The recent tragic deaths of two more British servicemen in Afghanistan, Lance Corporal Lee Davies from 1st Battalion Welsh Guards and Corporal Brent McCarthy of the Royal Air Force, highlighted the precarious situation the British continue to find themselves in Afghanistan. They were part of an advisory team, aiming to provide security near a base in Helmand province. The Secretary of State for Defence, Philip Hammond, has said: “Both servicemen were performing an invaluable role, training and mentoring Afghan police, helping to ensure that Afghanistan will never again be a place from which international terrorists can launch attacks on our society.”
Unfortunately, I do not share his optimism. Time is running out for the coalition’s troops. In March this year, our Prime Minister, alongside Mr Obama, claimed that by 2013 our troops will exist only in a supporting role. By the end of 2014, British and American combat troops are expected to have left altogether and Afghanistan will be able to defend itself.
But this is an absolute fantasy. Have we learned nothing from the ‘”Vietnamisation” process of the early 70s? The script is almost identical, a public sick of a decade of war and unnecessary loss of life at the same time as economic crises shifting attention away from foreign policy. The smart political response is to try and get out as quickly as possible whilst still maintaining a facade of responsibility. By claiming we are succeeding in training up Afghan forces, Mr Cameron and Mr Obama are making sure we can leave Afghanistan without a major backlash from our public or indeed the international community.
But as it did in Vietnam, the process of “Afghanisation” (for want of a better word) is failing. We don’t know for sure whether last week’s incident was definitely the result of Taliban infiltration into the security services, but it is part of a worrying trend. So called “green on blue” killings have risen to 22 this year, showing a severe breakdown in the relationship between coalition forces and their Afghan counterparts.

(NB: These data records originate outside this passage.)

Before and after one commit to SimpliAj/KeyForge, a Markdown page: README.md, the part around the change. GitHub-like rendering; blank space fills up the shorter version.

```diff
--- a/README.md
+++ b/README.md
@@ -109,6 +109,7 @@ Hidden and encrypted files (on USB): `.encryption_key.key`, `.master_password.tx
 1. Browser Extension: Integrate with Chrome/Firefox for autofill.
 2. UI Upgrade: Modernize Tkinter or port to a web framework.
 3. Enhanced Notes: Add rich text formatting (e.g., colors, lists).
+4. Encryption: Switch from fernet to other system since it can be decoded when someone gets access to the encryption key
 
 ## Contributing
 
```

In March, Massoud Khan Nourzai, a MP from Helmand, said: “The Afghans are becoming more ideologically opposed to the foreigners being here day-by-day.” This will have disastrous consequences in the long term. The Afghan police force and army will never be able to contain the Taliban if a large proportion of individuals in the community sympathise with them.
A further issue that is never addressed in the Western media is the ethnic dimension to this. Much of the East and South of Afghanistan is Pashtun, an ethnicity which has cause to resent the rule over them by the governments of both Afghanistan and Pakistan. Recent drone attacks as well as the capture of Bin Laden have so damaged US-Pakistan relations that it is hard to see any long term commitment from Pakistan in helping to maintain this fragile peace either.

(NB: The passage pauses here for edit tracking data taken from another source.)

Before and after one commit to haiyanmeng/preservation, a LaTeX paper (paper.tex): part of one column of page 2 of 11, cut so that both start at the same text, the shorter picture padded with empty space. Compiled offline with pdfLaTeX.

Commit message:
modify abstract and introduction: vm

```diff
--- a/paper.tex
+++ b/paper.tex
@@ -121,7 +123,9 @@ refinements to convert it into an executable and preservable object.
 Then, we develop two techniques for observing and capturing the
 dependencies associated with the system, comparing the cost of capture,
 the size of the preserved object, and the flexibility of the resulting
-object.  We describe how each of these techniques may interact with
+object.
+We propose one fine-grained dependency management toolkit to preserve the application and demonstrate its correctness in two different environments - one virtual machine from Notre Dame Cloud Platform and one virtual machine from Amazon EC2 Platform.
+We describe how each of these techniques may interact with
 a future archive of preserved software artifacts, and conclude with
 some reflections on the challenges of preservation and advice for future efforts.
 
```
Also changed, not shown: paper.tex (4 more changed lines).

In short, if we leave Afghanistan in 2014, Afghan forces will not have the ability or willingness to fight the Taliban, and Pakistan will not help them do it. The only rational and reasonable approach now is to come to a negotiated peace with the Taliban and, if necessary, some sort of power sharing agreement.